Using the data below, find how many lines include the word "module" and report that figure alone.

Working data:
□ □ □ □ □ □ □

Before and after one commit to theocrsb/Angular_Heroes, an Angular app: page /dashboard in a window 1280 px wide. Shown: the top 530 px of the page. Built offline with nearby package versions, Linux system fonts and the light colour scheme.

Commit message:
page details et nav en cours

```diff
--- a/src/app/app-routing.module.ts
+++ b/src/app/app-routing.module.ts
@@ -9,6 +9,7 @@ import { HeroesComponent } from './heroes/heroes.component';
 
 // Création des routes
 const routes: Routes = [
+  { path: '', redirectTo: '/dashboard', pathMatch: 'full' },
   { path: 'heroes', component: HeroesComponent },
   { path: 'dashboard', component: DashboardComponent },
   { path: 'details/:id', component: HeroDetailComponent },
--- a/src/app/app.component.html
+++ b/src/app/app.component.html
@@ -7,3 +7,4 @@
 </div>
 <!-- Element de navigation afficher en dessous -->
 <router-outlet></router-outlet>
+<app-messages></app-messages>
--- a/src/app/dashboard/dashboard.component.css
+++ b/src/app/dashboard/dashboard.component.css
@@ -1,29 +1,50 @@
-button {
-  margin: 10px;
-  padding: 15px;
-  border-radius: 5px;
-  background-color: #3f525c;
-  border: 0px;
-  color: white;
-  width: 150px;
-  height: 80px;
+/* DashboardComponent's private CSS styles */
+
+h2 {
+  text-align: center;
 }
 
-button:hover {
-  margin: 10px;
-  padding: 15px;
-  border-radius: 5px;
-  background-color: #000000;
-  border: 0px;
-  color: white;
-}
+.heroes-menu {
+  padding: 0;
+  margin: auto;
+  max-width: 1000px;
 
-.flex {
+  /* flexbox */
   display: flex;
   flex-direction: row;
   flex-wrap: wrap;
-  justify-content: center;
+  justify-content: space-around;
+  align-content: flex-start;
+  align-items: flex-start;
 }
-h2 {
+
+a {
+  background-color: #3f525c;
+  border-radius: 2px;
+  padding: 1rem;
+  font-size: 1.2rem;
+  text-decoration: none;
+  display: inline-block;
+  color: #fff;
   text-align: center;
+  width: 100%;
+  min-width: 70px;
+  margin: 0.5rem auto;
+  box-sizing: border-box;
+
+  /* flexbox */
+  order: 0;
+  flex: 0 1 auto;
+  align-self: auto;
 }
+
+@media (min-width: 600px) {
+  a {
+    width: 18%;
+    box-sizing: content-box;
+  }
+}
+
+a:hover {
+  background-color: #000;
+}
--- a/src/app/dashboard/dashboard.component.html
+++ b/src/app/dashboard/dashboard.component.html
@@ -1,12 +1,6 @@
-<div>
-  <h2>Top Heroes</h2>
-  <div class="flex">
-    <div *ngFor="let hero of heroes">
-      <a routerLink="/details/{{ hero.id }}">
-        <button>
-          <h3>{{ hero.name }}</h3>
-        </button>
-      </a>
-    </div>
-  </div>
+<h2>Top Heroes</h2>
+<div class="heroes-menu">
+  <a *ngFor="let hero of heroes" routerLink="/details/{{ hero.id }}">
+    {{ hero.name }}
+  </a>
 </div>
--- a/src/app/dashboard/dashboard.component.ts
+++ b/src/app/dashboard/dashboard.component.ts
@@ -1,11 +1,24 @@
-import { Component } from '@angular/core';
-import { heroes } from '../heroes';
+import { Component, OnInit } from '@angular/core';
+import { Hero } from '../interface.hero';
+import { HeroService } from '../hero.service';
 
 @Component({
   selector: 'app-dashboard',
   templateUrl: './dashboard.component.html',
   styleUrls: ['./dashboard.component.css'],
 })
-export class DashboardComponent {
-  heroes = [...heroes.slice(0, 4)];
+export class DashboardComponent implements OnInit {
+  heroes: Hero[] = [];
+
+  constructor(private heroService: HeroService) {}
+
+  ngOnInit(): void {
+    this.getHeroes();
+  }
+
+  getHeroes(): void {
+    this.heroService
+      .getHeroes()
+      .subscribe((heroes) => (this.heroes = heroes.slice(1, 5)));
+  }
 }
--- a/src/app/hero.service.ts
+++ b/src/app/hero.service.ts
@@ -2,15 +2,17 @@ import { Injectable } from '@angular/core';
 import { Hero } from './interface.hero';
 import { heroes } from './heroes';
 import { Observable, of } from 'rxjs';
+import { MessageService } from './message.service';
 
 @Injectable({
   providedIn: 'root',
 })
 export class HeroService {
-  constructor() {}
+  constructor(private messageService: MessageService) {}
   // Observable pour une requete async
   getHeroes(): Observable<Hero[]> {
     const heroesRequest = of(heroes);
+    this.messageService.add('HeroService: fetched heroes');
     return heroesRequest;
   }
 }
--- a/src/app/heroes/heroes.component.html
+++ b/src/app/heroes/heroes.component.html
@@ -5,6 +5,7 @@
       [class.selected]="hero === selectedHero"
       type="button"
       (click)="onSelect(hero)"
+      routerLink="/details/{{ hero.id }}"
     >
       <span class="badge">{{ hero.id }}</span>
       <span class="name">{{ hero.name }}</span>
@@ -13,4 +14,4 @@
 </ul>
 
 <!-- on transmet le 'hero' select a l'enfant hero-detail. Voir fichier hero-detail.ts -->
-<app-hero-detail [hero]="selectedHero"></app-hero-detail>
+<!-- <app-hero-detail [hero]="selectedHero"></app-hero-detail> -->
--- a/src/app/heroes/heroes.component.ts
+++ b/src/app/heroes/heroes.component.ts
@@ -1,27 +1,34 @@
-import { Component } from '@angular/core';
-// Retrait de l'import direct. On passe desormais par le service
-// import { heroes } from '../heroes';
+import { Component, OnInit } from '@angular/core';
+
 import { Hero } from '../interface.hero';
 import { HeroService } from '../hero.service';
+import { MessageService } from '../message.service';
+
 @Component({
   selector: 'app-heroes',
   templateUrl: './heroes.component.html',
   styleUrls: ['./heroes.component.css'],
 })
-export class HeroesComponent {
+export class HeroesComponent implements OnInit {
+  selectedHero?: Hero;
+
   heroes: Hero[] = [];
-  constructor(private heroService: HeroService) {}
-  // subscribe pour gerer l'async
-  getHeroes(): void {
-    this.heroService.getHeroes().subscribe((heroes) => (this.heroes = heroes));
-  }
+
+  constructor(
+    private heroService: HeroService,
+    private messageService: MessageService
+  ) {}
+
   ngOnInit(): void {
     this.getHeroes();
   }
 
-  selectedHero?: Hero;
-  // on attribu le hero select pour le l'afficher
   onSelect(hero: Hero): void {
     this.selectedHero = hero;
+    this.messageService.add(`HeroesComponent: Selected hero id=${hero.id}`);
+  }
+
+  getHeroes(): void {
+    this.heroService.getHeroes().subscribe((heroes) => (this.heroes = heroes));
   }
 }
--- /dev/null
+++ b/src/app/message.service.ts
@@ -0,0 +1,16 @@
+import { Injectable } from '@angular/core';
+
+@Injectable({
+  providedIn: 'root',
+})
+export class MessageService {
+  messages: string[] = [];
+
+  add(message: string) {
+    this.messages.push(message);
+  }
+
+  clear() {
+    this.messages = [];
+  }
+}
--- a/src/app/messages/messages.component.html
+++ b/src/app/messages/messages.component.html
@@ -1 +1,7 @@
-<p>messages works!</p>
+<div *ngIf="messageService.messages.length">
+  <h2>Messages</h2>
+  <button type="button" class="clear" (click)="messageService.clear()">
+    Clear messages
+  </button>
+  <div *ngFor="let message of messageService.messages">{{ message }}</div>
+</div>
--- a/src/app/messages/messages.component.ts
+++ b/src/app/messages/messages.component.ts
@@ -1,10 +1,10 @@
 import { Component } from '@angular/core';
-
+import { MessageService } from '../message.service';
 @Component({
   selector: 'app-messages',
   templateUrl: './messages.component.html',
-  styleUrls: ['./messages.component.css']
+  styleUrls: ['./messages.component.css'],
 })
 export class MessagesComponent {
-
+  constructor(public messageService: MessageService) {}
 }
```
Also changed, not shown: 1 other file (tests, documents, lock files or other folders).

□ □ □ □ □ □ □

Reply: 2